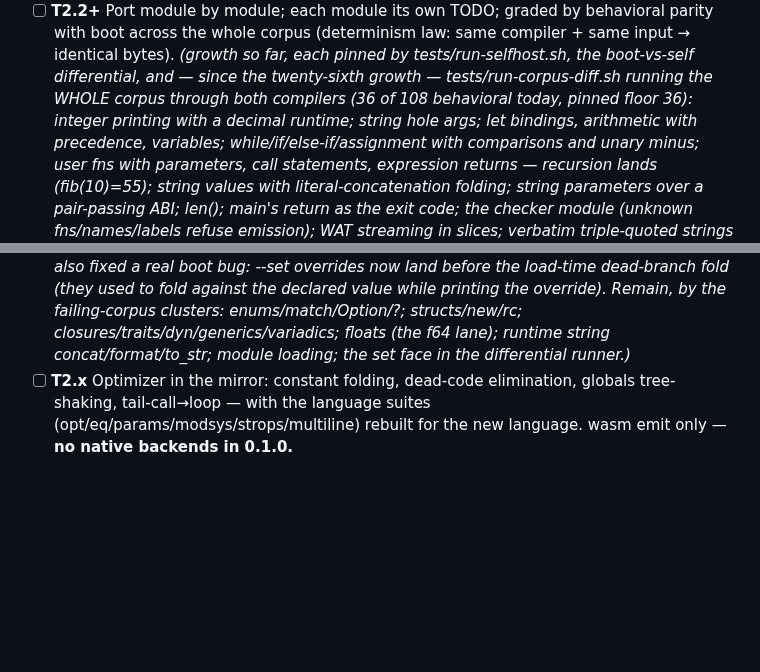
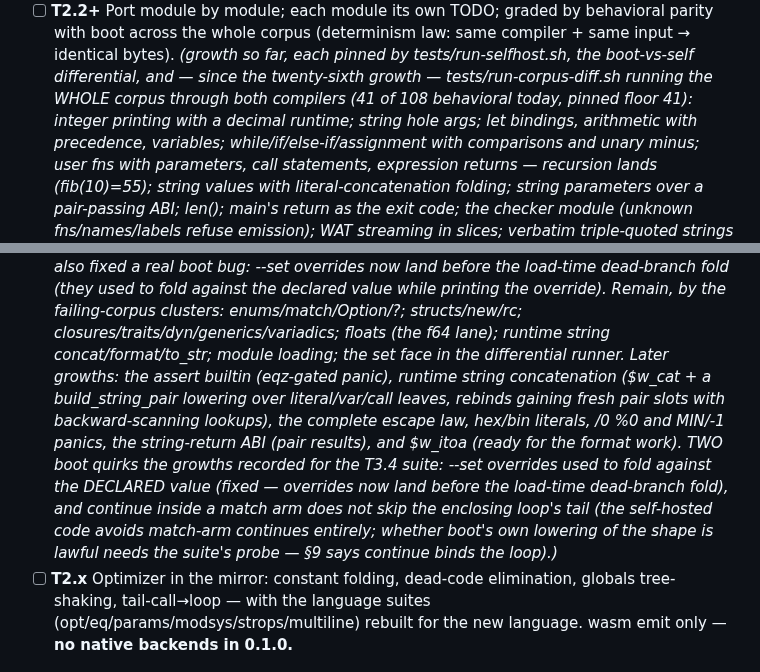
Before and after one commit to ningh-o/rho, a Markdown page: TODO.md, 2 parts joined by grey strips. GitHub-like rendering; blank space fills up the shorter version.

Commit message:
docs: TODO growth note — corpus differential 41/108, the string/assert growths, and the two recorded boot quirks (--set folding order fixed; match-arm continue not skipping the loop tail — the suite's probe decides whether boot's own lowering is lawful, §9)

```diff
--- a/TODO.md
+++ b/TODO.md
@@ -187,7 +187,7 @@ section — no placeholder stages. boot is the reference compiler.
       *(growth so far, each pinned by tests/run-selfhost.sh, the
       boot-vs-self differential, and — since the twenty-sixth growth —
       tests/run-corpus-diff.sh running the WHOLE corpus through both
-      compilers (36 of 108 behavioral today, pinned floor 36): integer
+      compilers (41 of 108 behavioral today, pinned floor 41): integer
       printing with a decimal runtime; string hole args; let bindings,
       arithmetic with precedence, variables; while/if/else-if/assignment
       with comparisons and unary minus; user fns with parameters, call
@@ -222,7 +222,20 @@ section — no placeholder stages. boot is the reference compiler.
       failing-corpus clusters: enums/match/Option/?; structs/new/rc;
       closures/traits/dyn/generics/variadics; floats (the f64 lane);
       runtime string concat/format/to_str; module loading; the set
-      face in the differential runner.)*
+      face in the differential runner. Later growths: the assert
+      builtin (eqz-gated panic), runtime string concatenation
+      ($w_cat + a build_string_pair lowering over literal/var/call
+      leaves, rebinds gaining fresh pair slots with backward-scanning
+      lookups), the complete escape law, hex/bin literals, /0 %0 and
+      MIN/-1 panics, the string-return ABI (pair results), and $w_itoa
+      (ready for the format work). TWO boot quirks the growths
+      recorded for the T3.4 suite: --set overrides used to fold
+      against the DECLARED value (fixed — overrides now land before
+      the load-time dead-branch fold), and continue inside a match arm
+      does not skip the enclosing loop's tail (the self-hosted code
+      avoids match-arm continues entirely; whether boot's own lowering
+      of the shape is lawful needs the suite's probe — §9 says
+      continue binds the loop).)*
 - [ ] **T2.x** Optimizer in the mirror: constant folding, dead-code
       elimination, globals tree-shaking, tail-call→loop — with the
       language suites (opt/eq/params/modsys/strops/multiline) rebuilt
```
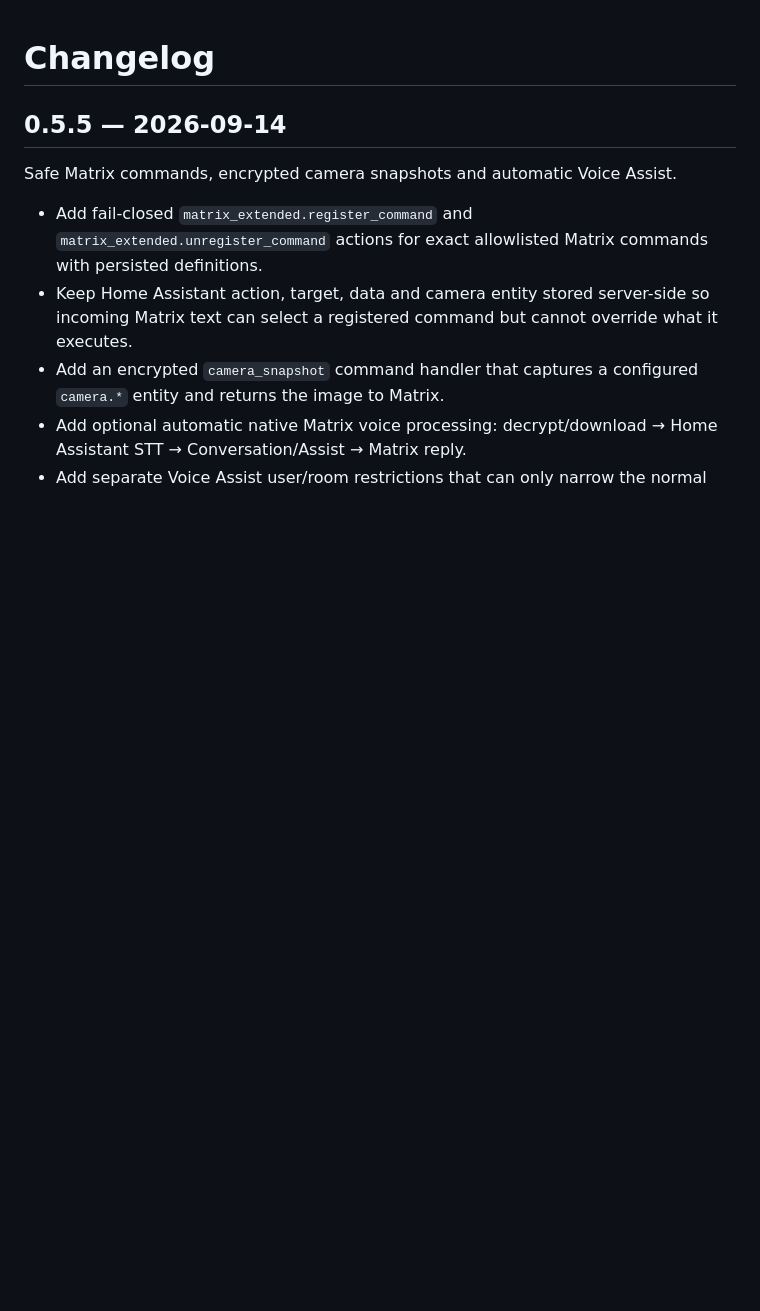
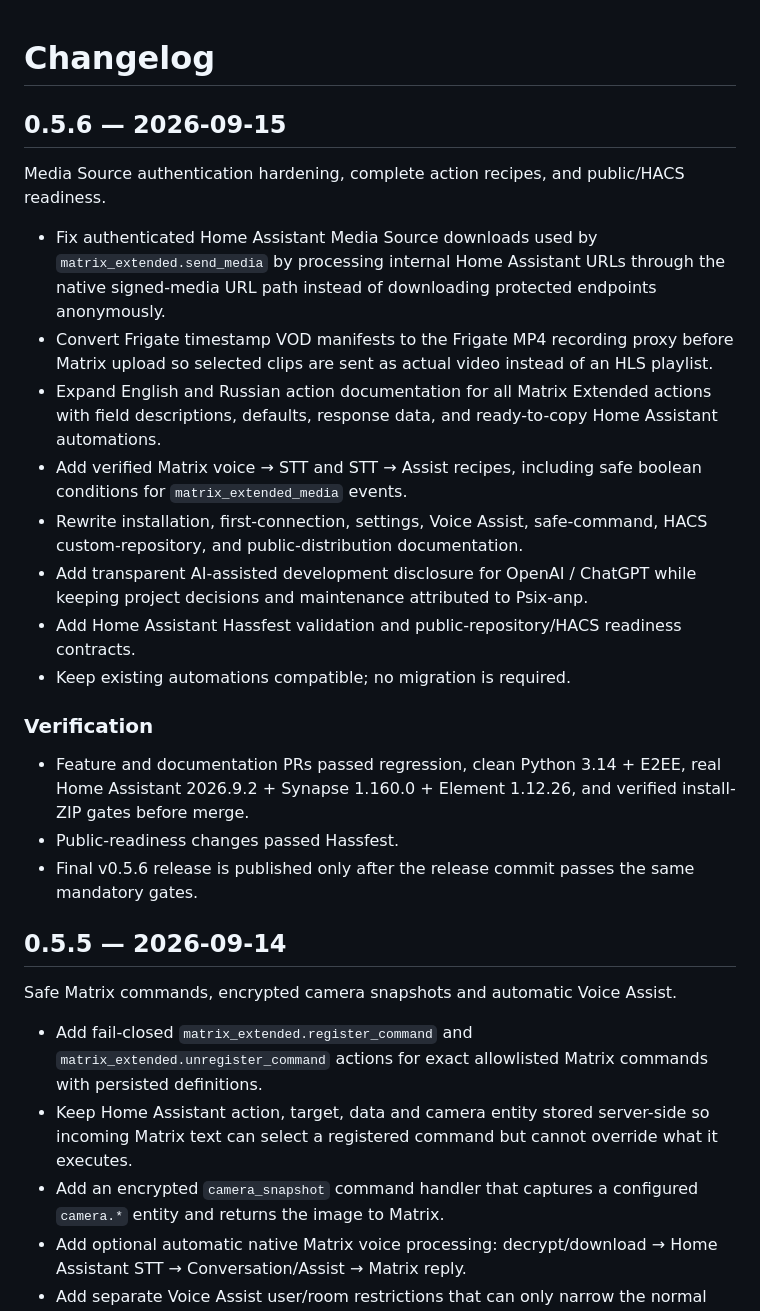
Before and after one commit to Psix-anp/matrix-extended, a Markdown page: CHANGELOG.md, the part around the change. GitHub-like rendering; blank space fills up the shorter version.

Commit message:
Prepare v0.5.6 changelog

```diff
--- a/CHANGELOG.md
+++ b/CHANGELOG.md
@@ -1,4 +1,23 @@
 # Changelog
+
+## 0.5.6 — 2026-09-15
+
+Media Source authentication hardening, complete action recipes, and public/HACS readiness.
+
+- Fix authenticated Home Assistant Media Source downloads used by `matrix_extended.send_media` by processing internal Home Assistant URLs through the native signed-media URL path instead of downloading protected endpoints anonymously.
+- Convert Frigate timestamp VOD manifests to the Frigate MP4 recording proxy before Matrix upload so selected clips are sent as actual video instead of an HLS playlist.
+- Expand English and Russian action documentation for all Matrix Extended actions with field descriptions, defaults, response data, and ready-to-copy Home Assistant automations.
+- Add verified Matrix voice → STT and STT → Assist recipes, including safe boolean conditions for `matrix_extended_media` events.
+- Rewrite installation, first-connection, settings, Voice Assist, safe-command, HACS custom-repository, and public-distribution documentation.
+- Add transparent AI-assisted development disclosure for OpenAI / ChatGPT while keeping project decisions and maintenance attributed to Psix-anp.
+- Add Home Assistant Hassfest validation and public-repository/HACS readiness contracts.
+- Keep existing automations compatible; no migration is required.
+
+### Verification
+
+- Feature and documentation PRs passed regression, clean Python 3.14 + E2EE, real Home Assistant 2026.9.2 + Synapse 1.160.0 + Element 1.12.26, and verified install-ZIP gates before merge.
+- Public-readiness changes passed Hassfest.
+- Final v0.5.6 release is published only after the release commit passes the same mandatory gates.
 
 ## 0.5.5 — 2026-09-14
 
```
☆ ☆ ☆ ☆ ☆
HOW TO COMPLETE THIS TASK -> What you print must match the entries exactly, except that no pictures appear.

SOLUTION TO THE EXERCISE ->
Before and after one commit to ningh-o/rho, a Markdown page: TODO.md, 2 parts joined by grey strips. GitHub-like rendering; blank space fills up the shorter version.

Commit message:
docs: TODO growth note — corpus differential 41/108, the string/assert growths, and the two recorded boot quirks (--set folding order fixed; match-arm continue not skipping the loop tail — the suite's probe decides whether boot's own lowering is lawful, §9)

```diff
--- a/TODO.md
+++ b/TODO.md
@@ -187,7 +187,7 @@ section — no placeholder stages. boot is the reference compiler.
       *(growth so far, each pinned by tests/run-selfhost.sh, the
       boot-vs-self differential, and — since the twenty-sixth growth —
       tests/run-corpus-diff.sh running the WHOLE corpus through both
-      compilers (36 of 108 behavioral today, pinned floor 36): integer
+      compilers (41 of 108 behavioral today, pinned floor 41): integer
       printing with a decimal runtime; string hole args; let bindings,
       arithmetic with precedence, variables; while/if/else-if/assignment
       with comparisons and unary minus; user fns with parameters, call
@@ -222,7 +222,20 @@ section — no placeholder stages. boot is the reference compiler.
       failing-corpus clusters: enums/match/Option/?; structs/new/rc;
       closures/traits/dyn/generics/variadics; floats (the f64 lane);
       runtime string concat/format/to_str; module loading; the set
-      face in the differential runner.)*
+      face in the differential runner. Later growths: the assert
+      builtin (eqz-gated panic), runtime string concatenation
+      ($w_cat + a build_string_pair lowering over literal/var/call
+      leaves, rebinds gaining fresh pair slots with backward-scanning
+      lookups), the complete escape law, hex/bin literals, /0 %0 and
+      MIN/-1 panics, the string-return ABI (pair results), and $w_itoa
+      (ready for the format work). TWO boot quirks the growths
+      recorded for the T3.4 suite: --set overrides used to fold
+      against the DECLARED value (fixed — overrides now land before
+      the load-time dead-branch fold), and continue inside a match arm
+      does not skip the enclosing loop's tail (the self-hosted code
+      avoids match-arm continues entirely; whether boot's own lowering
+      of the shape is lawful needs the suite's probe — §9 says
+      continue binds the loop).)*
 - [ ] **T2.x** Optimizer in the mirror: constant folding, dead-code
       elimination, globals tree-shaking, tail-call→loop — with the
       language suites (opt/eq/params/modsys/strops/multiline) rebuilt
```
Before and after one commit to Psix-anp/matrix-extended, a Markdown page: CHANGELOG.md, the part around the change. GitHub-like rendering; blank space fills up the shorter version.

Commit message:
Prepare v0.5.6 changelog

```diff
--- a/CHANGELOG.md
+++ b/CHANGELOG.md
@@ -1,4 +1,23 @@
 # Changelog
+
+## 0.5.6 — 2026-09-15
+
+Media Source authentication hardening, complete action recipes, and public/HACS readiness.
+
+- Fix authenticated Home Assistant Media Source downloads used by `matrix_extended.send_media` by processing internal Home Assistant URLs through the native signed-media URL path instead of downloading protected endpoints anonymously.
+- Convert Frigate timestamp VOD manifests to the Frigate MP4 recording proxy before Matrix upload so selected clips are sent as actual video instead of an HLS playlist.
+- Expand English and Russian action documentation for all Matrix Extended actions with field descriptions, defaults, response data, and ready-to-copy Home Assistant automations.
+- Add verified Matrix voice → STT and STT → Assist recipes, including safe boolean conditions for `matrix_extended_media` events.
+- Rewrite installation, first-connection, settings, Voice Assist, safe-command, HACS custom-repository, and public-distribution documentation.
+- Add transparent AI-assisted development disclosure for OpenAI / ChatGPT while keeping project decisions and maintenance attributed to Psix-anp.
+- Add Home Assistant Hassfest validation and public-repository/HACS readiness contracts.
+- Keep existing automations compatible; no migration is required.
+
+### Verification
+
+- Feature and documentation PRs passed regression, clean Python 3.14 + E2EE, real Home Assistant 2026.9.2 + Synapse 1.160.0 + Element 1.12.26, and verified install-ZIP gates before merge.
+- Public-readiness changes passed Hassfest.
+- Final v0.5.6 release is published only after the release commit passes the same mandatory gates.
 
 ## 0.5.5 — 2026-09-14
 
```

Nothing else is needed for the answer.